**(Note: this problem has an error...can you find it? I will post the
correction ~~soon~~ here, which itself has some interesting
properties)**

We often make the important distinction between drawing cards with or without replacement when determining the results of card games. Clearly, if you draw a Jack, then the probability of drawing another Jack is different whether you replace and shuffle, or you leave the drawn Jack out. In an extreme case, imagine a deck with only one Jack.

After going through an example in class, and applying replacement, a student asked about the same example without replacement. I didn't have time to go over the example in class, but I sketched how the calculation would be different, and would yield a different answer. After class, going through the calculation, I was in for a surprise.

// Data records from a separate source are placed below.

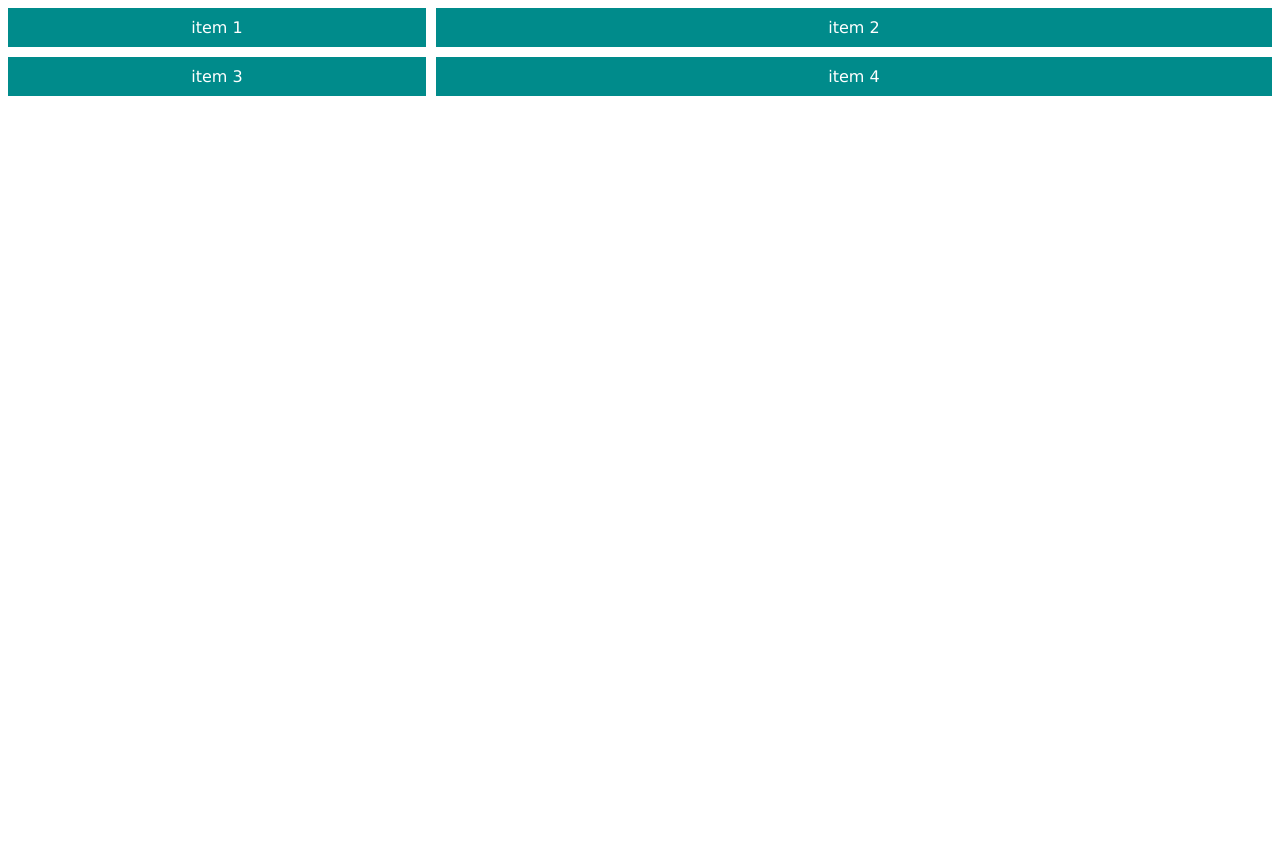
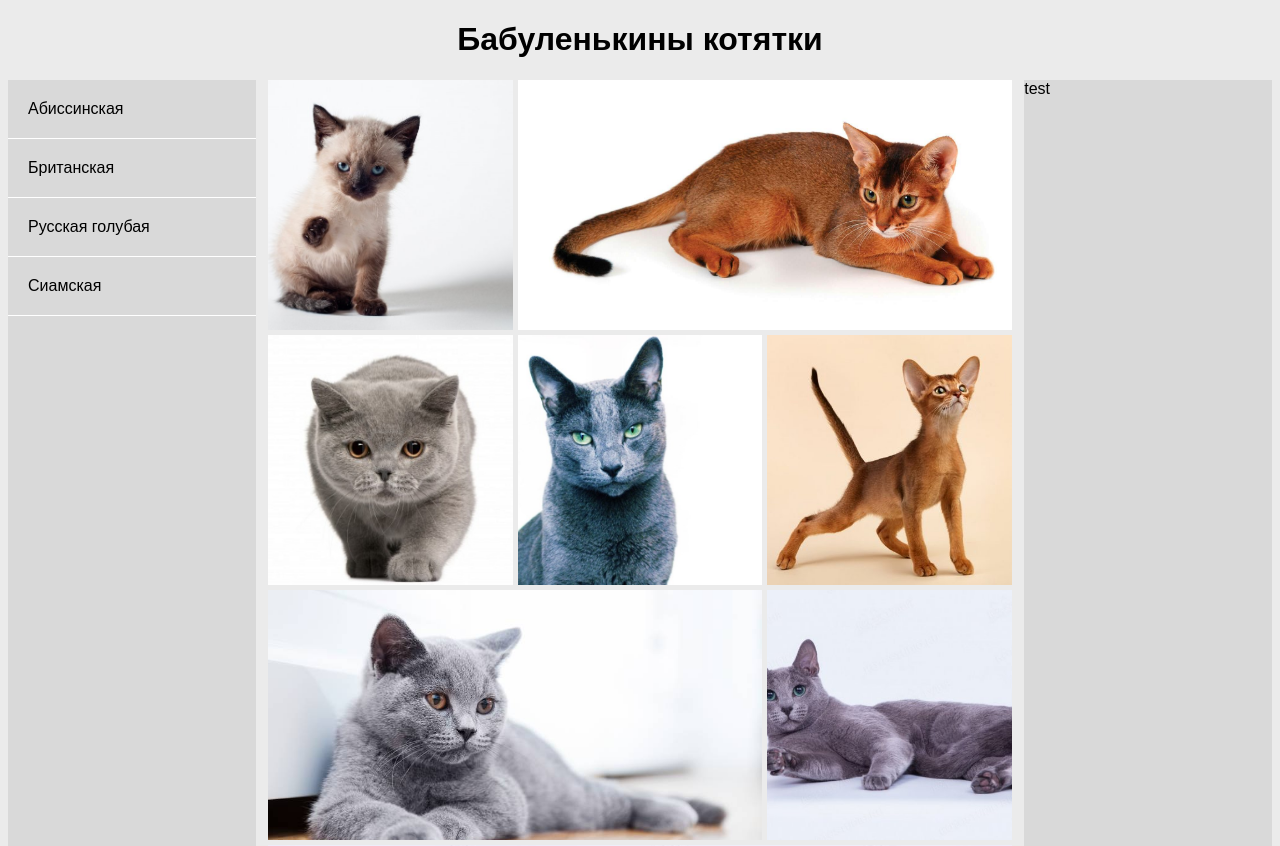
Before and after one commit to akeelow/coursera, a plain HTML site: page 2. Тонкости верстки/Неделя 3/index.html in a window 1280 px wide. Shown: the top 846 px of the page. Before the commit the page ends 800 px from the top, so only its background shows below. Drawn offline with Linux system fonts and the light colour scheme.

Commit message:
Добавил фоточки

```diff
--- a/2. Тонкости верстки/Неделя 3/index.html
+++ b/2. Тонкости верстки/Неделя 3/index.html
@@ -1,18 +1,58 @@
 <!DOCTYPE html>
-<html lang="en">
+<html lang="ru">
 <head>
     <meta charset="UTF-8">
     <meta http-equiv="X-UA-Compatible" content="IE=edge">
     <meta name="viewport" content="width=device-width, initial-scale=1.0">
-    <title>Document</title>
+    <title>Бабуленькины котятки</title>
     <link rel="stylesheet" href="style.css">
 </head>
-<body>
-    <div class="wrapper">
-        <div class="item">item 1</div>
-        <div class="item">item 2</div>
-        <div class="item">item 3</div>
-        <div class="item">item 4</div>
-    </div>
+<body class="body">
+    <header class="header">
+        <h1>Бабуленькины котятки</h1>
+    </header>
+    <section>
+        <div class="wrap">
+            <input class="input__radio-abi input__radio" type="radio" name="breed" id="abi">
+            <input class="input__radio-bri input__radio" type="radio" name="breed" id="bri">
+            <input class="input__radio-rus input__radio" type="radio" name="breed" id="rus">
+            <input class="input__radio-sia input__radio" type="radio" name="breed" id="sia">
+            <div class="side__left">
+                <nav class="menu">
+                    <ul>
+                        <li><label class="label__abi menu__item" for="abi">Абиссинская</label></li>
+                        <li><label class="label__bri menu__item" for="bri">Британская</label></li>
+                        <li><label class="label__rus menu__item" for="rus">Русская голубая</label></li>
+                        <li><label class="label__sia menu__item" for="sia">Сиамская</label></li>
+                    </ul>
+                </nav>
+            </div>
+            <div class="content">
+                <div class="item sia"><img src="images/sia3.jpg"></div>
+                <div class="item abi"><img src="images/abi1.jpg"></div>
+                <div class="item bri"><img src="images/bri3.jpg"></div>
+                <div class="item rus"><img src="images/rus3.jpg"></div>
+                <div class="item abi"><img src="images/abi2.jpg"></div>
+                <div class="item bri"><img src="images/bri4.jpg"></div>
+                <div class="item rus"><img src="images/rus2.jpg"></div>
+                <div class="item abi"><img src="images/abi4.jpg"></div>
+                <div class="item sia"><img src="images/sia2.jpg"></div>
+                <div class="item abi"><img src="images/abi3.jpg"></div>
+                <div class="item bri"><img src="images/bri1.jpg"></div>
+                <div class="item bri"><img src="images/bri2.jpg"></div>
+                <div class="item rus"><img src="images/rus1.jpg"></div>
+                <div class="item sia"><img src="images/sia1.jpg"></div>
+                <div class="item rus"><img src="images/rus4.jpg"></div>
+                <div class="item sia"><img src="images/sia4.jpg"></div>
+            </div>
+            <div class="side__right">
+                <label for="utu">test</label>
+            </div>
+        </div>
+    </section>
+    <footer class="footer">
+        <p>© OOO Бабуленькины котятки, 2021</p>
+        <p class="adress">Наш адрес: улица Котовая, д. 5</p>
+    </footer>
 </body>
 </html>
--- a/2. Тонкости верстки/Неделя 3/style.css
+++ b/2. Тонкости верстки/Неделя 3/style.css
@@ -1,12 +1,100 @@
-.wrapper {
+.body {
+    font-family: sans-serif;
+    background-color: #ebebeb;
+}
+.header {
+    text-align: center;
+}
+.wrap {
+    display: flex;
+    justify-content: space-between;
+}
+.side__left,
+.side__right {
+    background-color: #d9d9d9;
+    flex: 1;
+}
+.content {
+    flex: 3;
+}
+.input__radio {
+    display: none;
+}
+.input__radio-abi:checked ~ .side__left .menu .label__abi,
+.input__radio-bri:checked ~ .side__left .menu .label__bri,
+.input__radio-rus:checked ~ .side__left .menu .label__rus,
+.input__radio-sia:checked ~ .side__left .menu .label__sia {
+    color: white;
+    background-color: #5a5a5a;
+}
+
+.input__radio-abi:checked ~ .content .abi,
+.input__radio-bri:checked ~ .content .bri,
+.input__radio-rus:checked ~ .content .rus,
+.input__radio-sia:checked ~ .content .sia {
+    opacity: .3;
+}
+
+/* SIDEBAR LEFT */
+.menu ul {
+    padding: 0;
+    margin: 0;
+    list-style: none;
+}
+
+.menu__item {
+    display: block;
+    padding: 20px;
+    cursor: pointer;
+    border-bottom: 1px solid white;
+    transition: background-color .2s ease;
+}
+.menu__item:hover {
+    color: white;
+    background-color: #5a5a5a;
+}
+
+/* CONTENT */
+.content {
+    padding: 0 1%;
     display: grid;
-    grid-template-columns: 1fr 2fr;
-    gap: 10px;
+    gap: 5px;
+    grid-template-columns: 1fr 1fr 1fr;
+    grid-auto-rows: 250px;
 }
 .item {
-    font-family: Verdana, Geneva, Tahoma, sans-serif;
-    color: white;
-    background-color: darkcyan;
-    text-align: center;
-    padding: 10px;
+    background-color: #fff;
+    overflow: hidden;
 }
+.item:nth-of-type(2),
+.item:nth-of-type(8n+2) {
+    grid-column: 2 / 4;
+}
+.item:nth-of-type(6),
+.item:nth-of-type(8n+6) {
+    grid-column: 1 / 3;
+}
+.item:nth-of-type(8),
+.item:nth-of-type(8n+8) {
+    grid-column: 1 / 4;
+}
+.item img {
+    width: 100%;
+    height: 100%;
+    object-fit: cover;
+}
+
+/* FOOTER */
+.footer {
+    padding: 0 50px;
+    display: flex;
+    justify-content: space-between;
+    font-family: monospace;
+}
+.footer .adress {
+    color: #1634a3;
+}
+
+.che:checked > #utu {
+    color: red;
+}
```
Also changed, not shown: 2. Тонкости верстки/Неделя 3/images/abi1.jpg (added), 2. Тонкости верстки/Неделя 3/images/abi2.jpg (added), 2. Тонкости верстки/Неделя 3/images/abi3.jpg (added), 2. Тонкости верстки/Неделя 3/images/abi4.jpg (added), 2. Тонкости верстки/Неделя 3/images/bri1.jpg (added), 2. Тонкости верстки/Неделя 3/images/bri2.jpg (added), 2. Тонкости верстки/Неделя 3/images/bri3.jpg (added), 2. Тонкости верстки/Неделя 3/images/bri4.jpg (added), 2. Тонкости верстки/Неделя 3/images/rus1.jpg (added), 2. Тонкости верстки/Неделя 3/images/rus2.jpg (added), 2. Тонкости верстки/Неделя 3/images/rus3.jpg (added), 2. Тонкости верстки/Неделя 3/images/rus4.jpg (added), 2. Тонкости верстки/Неделя 3/images/sia1.jpg (added), 2. Тонкости верстки/Неделя 3/images/sia2.jpg (added), 2 more files.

# The problem

You draw two cards from a deck, and ask what is the probability that the first is a black card, and the second is a jack. In math notation, we want:

\\(latex P(B1,J2) \\)

## With replacement

In replacement, we replace the first card after drawing it, reshuffle, and then draw the second. Thus the two events are independent.

\\(latex \

## Without replacement

Without replacement is a little trickier to set up, because the second draw depends on the first.

\\(latex \

**the same answer!!**

**(Note: this problem has an error...can you find it? I will post the
correction ~~soon~~ here, which itself has some interesting
properties)**

## Conclusion

The only conclusions are

- My intuition fails me sometimes, on even simple problems
- Drawing a black card on the first draw tells you no more information about drawing a jack on the second (or any other number, for that matter).

Cool!

**(Note: this problem has an error...can you find it? I will post the
correction ~~soon~~ here, which itself has some interesting
properties)**